Minden Hills council is expected to pass its 2019 budget at its next council meeting following a public meeting and fourth draft on March 28.
The tax levy increase is currently sitting at 6.48 per cent.
“The residential rate, based on the current draft, would increase from $3.54 to $3.65 per 1,000 of assessment,” CAO/treasurer Lorrie Blanchard said in a written report.
She went on to provide a table outlining the municipal (only) tax impact on a residential and commercial property initially assessed at 300,000, which is the approximate mid-point average assessment for residential properties on and off water.
“A mid-range three per cent increase in ‘phased-in’ residential assessment would result in a $64.92 increase in taxes (municipal share only) or approximately $5.41 per month, and a five per cent increase in phased-in residential assessment would result in an $86.81 increase in taxes (municipal share only) or approximately $7.29 per month,” Blanchard said.
For commercial properties, the same formula would see increases of $96.25 ($8.02 per month) or $128.71 ($10.73 per month).
The County of Haliburton rate has been approved in principle and the township is awaiting the education rate.
Staff is further recommending an approximate five per cent increase in water and wastewater rates for 2019.
The tax levy increase dropped slightly from seven per cent during round three budget talks. Blanchard attributed it to $5,000 in building inspection fees that are no longer required, an extra $27,300 in OMPF funding, and more bank interest income and penalties on taxes. Insurance deductible was moved from one account to another (no net change), and $20K of arena heating costs were moved to reserves (no net change).
It was also confirmed the township will borrow $11,890,000 for the arena renewal project over 30 years with loan repayments. This number is exclusive of any available and successful loan applications or fundraising activities.
The current draft budget also includes a 7.61 per cent increase in wages and a 10.77 per cent increase in benefits versus the 2018 budget estimates.

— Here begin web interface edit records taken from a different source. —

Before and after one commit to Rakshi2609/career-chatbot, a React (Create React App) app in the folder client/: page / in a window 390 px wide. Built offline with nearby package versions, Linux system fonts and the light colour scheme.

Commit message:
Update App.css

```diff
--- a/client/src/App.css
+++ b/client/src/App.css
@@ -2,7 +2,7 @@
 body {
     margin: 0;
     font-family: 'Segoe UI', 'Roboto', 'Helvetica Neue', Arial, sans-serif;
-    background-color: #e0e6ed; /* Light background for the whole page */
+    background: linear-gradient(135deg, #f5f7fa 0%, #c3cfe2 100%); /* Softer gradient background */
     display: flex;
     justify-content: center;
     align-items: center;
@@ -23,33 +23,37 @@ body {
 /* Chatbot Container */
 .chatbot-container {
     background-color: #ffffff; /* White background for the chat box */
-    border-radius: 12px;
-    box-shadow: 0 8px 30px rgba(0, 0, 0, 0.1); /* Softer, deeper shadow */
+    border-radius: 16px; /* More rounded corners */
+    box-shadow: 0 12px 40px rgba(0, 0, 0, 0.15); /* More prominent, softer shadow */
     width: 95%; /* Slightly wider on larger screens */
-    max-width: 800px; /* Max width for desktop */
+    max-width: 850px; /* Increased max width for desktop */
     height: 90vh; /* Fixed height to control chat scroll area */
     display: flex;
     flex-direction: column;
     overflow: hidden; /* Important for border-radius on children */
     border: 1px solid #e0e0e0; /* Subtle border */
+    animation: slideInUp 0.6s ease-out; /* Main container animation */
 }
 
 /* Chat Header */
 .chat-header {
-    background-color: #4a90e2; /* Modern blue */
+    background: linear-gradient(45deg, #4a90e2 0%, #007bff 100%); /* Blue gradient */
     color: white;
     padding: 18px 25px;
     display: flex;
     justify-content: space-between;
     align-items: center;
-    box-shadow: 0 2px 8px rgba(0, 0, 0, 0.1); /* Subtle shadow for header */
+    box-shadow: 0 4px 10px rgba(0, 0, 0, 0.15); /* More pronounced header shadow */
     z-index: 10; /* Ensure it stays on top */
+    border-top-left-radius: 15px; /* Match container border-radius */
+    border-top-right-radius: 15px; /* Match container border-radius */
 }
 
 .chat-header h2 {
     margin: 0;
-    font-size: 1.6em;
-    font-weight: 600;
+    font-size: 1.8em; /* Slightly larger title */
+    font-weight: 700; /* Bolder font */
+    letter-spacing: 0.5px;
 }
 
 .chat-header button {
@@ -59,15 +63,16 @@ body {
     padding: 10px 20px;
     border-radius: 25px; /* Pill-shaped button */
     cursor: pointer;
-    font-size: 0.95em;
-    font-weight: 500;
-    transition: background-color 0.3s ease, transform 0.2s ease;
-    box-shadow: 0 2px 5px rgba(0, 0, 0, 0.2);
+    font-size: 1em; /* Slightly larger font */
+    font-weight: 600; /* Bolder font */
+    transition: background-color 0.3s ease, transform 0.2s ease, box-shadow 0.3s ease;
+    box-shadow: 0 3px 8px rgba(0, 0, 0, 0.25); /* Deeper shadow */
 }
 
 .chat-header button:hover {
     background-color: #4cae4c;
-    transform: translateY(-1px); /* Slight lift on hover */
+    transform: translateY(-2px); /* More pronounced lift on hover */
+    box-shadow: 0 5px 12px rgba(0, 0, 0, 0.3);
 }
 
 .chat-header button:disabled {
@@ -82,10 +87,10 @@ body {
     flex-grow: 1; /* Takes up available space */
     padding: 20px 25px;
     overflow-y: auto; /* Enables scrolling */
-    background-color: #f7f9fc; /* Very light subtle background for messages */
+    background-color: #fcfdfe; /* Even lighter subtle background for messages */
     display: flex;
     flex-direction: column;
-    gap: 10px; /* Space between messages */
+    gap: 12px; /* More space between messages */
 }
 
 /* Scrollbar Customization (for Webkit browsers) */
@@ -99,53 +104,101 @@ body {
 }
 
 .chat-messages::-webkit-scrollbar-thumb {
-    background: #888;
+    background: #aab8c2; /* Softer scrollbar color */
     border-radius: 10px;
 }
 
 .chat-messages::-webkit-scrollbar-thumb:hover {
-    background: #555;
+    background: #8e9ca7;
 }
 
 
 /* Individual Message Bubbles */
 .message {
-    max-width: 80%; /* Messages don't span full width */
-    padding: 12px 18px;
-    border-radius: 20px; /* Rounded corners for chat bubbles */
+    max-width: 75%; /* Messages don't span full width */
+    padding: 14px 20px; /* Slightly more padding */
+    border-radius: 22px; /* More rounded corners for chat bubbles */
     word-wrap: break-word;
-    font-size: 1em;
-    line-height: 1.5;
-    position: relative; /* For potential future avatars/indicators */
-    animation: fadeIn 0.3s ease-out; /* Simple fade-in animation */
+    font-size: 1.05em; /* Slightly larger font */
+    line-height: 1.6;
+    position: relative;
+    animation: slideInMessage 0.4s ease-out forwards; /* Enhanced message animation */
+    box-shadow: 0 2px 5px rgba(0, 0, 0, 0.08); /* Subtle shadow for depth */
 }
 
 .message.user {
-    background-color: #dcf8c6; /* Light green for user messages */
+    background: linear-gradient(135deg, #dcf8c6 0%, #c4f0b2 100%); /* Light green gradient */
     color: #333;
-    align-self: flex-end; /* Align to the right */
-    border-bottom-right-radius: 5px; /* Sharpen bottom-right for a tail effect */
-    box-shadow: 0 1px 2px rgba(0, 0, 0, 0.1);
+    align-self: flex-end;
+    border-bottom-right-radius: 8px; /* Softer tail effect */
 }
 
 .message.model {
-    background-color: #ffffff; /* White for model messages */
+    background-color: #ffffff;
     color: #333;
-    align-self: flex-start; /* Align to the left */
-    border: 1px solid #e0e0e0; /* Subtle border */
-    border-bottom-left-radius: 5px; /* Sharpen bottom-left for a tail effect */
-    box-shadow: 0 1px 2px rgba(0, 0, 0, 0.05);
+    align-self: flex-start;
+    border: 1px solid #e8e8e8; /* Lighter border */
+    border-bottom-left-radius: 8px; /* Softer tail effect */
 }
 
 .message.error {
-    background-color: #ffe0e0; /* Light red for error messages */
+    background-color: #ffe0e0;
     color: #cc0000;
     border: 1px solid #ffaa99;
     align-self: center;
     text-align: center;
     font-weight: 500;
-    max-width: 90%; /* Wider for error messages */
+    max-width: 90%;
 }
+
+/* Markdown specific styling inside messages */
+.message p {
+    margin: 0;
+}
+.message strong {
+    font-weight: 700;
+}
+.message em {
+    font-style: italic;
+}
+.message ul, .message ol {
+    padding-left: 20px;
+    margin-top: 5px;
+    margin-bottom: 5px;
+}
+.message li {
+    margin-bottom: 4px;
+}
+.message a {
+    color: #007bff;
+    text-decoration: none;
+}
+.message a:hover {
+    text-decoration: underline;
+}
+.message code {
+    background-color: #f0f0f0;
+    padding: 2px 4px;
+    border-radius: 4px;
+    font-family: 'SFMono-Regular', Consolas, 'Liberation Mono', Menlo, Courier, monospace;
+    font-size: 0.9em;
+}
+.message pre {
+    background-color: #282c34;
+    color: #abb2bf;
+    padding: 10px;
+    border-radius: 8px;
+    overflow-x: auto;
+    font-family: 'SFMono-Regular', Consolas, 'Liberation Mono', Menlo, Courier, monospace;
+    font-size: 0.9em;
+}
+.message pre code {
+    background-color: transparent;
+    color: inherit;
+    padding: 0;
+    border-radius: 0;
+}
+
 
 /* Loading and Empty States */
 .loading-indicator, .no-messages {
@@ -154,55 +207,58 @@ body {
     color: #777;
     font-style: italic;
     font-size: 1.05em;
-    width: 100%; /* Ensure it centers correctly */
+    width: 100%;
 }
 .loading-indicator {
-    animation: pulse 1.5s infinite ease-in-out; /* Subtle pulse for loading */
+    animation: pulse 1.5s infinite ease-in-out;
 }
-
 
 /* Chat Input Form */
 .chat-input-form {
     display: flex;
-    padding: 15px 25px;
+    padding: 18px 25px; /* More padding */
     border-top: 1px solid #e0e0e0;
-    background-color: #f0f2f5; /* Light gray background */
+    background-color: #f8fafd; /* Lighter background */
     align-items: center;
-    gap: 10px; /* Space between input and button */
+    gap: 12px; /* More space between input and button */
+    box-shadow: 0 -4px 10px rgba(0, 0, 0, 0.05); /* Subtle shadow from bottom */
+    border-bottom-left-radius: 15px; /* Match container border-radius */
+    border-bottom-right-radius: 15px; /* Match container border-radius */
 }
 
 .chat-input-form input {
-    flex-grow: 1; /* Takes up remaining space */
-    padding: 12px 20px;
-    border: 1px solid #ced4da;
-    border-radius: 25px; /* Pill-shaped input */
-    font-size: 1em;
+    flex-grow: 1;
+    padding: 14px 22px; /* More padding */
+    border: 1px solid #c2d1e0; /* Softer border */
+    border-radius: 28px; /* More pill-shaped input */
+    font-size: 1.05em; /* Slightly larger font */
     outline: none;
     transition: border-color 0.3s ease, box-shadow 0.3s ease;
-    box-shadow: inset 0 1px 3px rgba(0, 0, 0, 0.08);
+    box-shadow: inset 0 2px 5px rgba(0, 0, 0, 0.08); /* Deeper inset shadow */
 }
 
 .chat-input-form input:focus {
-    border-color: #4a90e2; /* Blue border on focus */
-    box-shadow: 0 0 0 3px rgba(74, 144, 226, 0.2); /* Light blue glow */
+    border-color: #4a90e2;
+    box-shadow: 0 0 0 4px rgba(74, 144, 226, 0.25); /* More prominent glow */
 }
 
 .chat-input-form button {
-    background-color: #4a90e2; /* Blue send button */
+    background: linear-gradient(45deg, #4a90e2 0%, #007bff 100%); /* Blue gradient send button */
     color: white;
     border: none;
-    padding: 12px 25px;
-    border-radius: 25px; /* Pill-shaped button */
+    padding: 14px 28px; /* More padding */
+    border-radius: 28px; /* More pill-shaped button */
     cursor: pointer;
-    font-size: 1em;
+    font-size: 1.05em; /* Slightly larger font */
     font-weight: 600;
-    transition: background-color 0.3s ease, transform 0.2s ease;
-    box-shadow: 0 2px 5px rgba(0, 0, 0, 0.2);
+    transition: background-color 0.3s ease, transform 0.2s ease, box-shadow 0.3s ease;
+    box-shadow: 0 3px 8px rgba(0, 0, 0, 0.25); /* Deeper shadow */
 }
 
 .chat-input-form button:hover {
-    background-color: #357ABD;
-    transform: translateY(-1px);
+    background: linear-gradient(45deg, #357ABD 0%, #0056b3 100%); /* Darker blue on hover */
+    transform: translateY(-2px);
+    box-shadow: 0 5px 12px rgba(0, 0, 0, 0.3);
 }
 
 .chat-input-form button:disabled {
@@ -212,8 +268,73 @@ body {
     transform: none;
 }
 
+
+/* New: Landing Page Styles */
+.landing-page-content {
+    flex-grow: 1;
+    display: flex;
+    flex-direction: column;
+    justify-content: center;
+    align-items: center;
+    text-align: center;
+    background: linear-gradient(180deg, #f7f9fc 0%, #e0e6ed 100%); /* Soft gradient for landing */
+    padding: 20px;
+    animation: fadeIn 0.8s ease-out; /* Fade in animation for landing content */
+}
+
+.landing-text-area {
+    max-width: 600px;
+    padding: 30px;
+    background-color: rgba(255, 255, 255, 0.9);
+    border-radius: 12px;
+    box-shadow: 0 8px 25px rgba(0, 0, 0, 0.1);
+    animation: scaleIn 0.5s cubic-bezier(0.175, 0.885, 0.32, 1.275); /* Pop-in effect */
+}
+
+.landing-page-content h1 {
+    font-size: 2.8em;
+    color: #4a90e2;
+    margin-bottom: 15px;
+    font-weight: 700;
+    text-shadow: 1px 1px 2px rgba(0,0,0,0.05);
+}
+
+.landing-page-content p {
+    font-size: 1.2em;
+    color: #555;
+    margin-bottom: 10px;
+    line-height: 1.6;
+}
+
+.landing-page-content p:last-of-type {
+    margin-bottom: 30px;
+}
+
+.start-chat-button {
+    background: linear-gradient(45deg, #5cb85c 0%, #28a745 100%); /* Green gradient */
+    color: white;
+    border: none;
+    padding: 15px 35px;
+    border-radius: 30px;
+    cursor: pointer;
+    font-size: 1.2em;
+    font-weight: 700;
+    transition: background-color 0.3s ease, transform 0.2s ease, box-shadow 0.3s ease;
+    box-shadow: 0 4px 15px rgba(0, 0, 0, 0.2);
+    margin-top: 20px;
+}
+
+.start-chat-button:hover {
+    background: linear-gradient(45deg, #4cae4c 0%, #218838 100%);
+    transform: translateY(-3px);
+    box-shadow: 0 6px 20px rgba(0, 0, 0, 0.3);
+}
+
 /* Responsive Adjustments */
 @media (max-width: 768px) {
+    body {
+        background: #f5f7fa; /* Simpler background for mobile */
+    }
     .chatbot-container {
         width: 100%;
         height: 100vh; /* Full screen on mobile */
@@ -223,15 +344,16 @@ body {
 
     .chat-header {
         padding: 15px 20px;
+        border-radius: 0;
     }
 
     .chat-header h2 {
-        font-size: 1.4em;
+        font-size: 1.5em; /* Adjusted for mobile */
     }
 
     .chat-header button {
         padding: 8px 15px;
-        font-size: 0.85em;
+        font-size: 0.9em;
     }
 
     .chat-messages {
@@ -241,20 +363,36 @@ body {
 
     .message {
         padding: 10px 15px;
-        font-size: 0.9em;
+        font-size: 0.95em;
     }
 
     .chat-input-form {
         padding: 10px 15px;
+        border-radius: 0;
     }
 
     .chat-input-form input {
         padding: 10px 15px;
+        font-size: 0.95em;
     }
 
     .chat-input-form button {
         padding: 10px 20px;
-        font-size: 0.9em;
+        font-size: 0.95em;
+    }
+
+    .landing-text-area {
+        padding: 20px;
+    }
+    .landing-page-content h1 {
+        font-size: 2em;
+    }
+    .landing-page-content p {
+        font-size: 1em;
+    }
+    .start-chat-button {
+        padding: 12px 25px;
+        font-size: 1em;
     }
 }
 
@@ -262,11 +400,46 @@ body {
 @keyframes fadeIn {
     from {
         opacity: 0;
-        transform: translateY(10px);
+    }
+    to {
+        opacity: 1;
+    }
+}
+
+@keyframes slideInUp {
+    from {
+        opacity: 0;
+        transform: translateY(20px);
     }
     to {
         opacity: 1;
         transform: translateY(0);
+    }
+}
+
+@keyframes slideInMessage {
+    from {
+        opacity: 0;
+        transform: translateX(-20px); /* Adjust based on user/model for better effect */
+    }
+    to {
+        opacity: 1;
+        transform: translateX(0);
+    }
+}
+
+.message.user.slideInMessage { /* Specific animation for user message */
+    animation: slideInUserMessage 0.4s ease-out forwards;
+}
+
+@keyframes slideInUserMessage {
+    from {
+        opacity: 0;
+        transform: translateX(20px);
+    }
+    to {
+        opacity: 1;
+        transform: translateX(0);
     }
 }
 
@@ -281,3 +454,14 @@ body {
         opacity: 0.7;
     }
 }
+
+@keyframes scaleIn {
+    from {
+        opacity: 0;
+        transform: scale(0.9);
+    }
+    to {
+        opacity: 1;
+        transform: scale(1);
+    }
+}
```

Blanchard noted that landfill costs represent a large increase in costs, up 36 per cent, or $247,410. She said money will be spent on hazardous waste removal, seagull remediation, grading and cover bulldozing-related expenditures; the transportation of recyclable material, bin movements, and cardboard processing; contractual wage rate changes related to landfill attendants and transportation of non-recyclable material; shed and miscellaneous equipment rentals.
“You can see our primary focus is landfills, economic development and programs and the arena project,” Blanchard added of the overall 2019 budget.
Coun. Bob Carter stressed that while the levy is going up 6.48 per cent, the tax rate is only increasing by 3.02 per cent.
Coun. Pam Sayne said the public has been asking her about the state of Sunnybrook bridge repairs, potholes and boat launches. The Sunnybook bridge project has been shelved for this year, but there is talk of putting it in for the new Investing in Canada Infrastructure Program (ICIP).
As for potholes, roads director Travel Wilson assured Sayne they are in the budget as part of regular maintenance.
Director of community services Make Coleman said his department is currently doing an inventory of boat launches and will bring a report back to council later this year.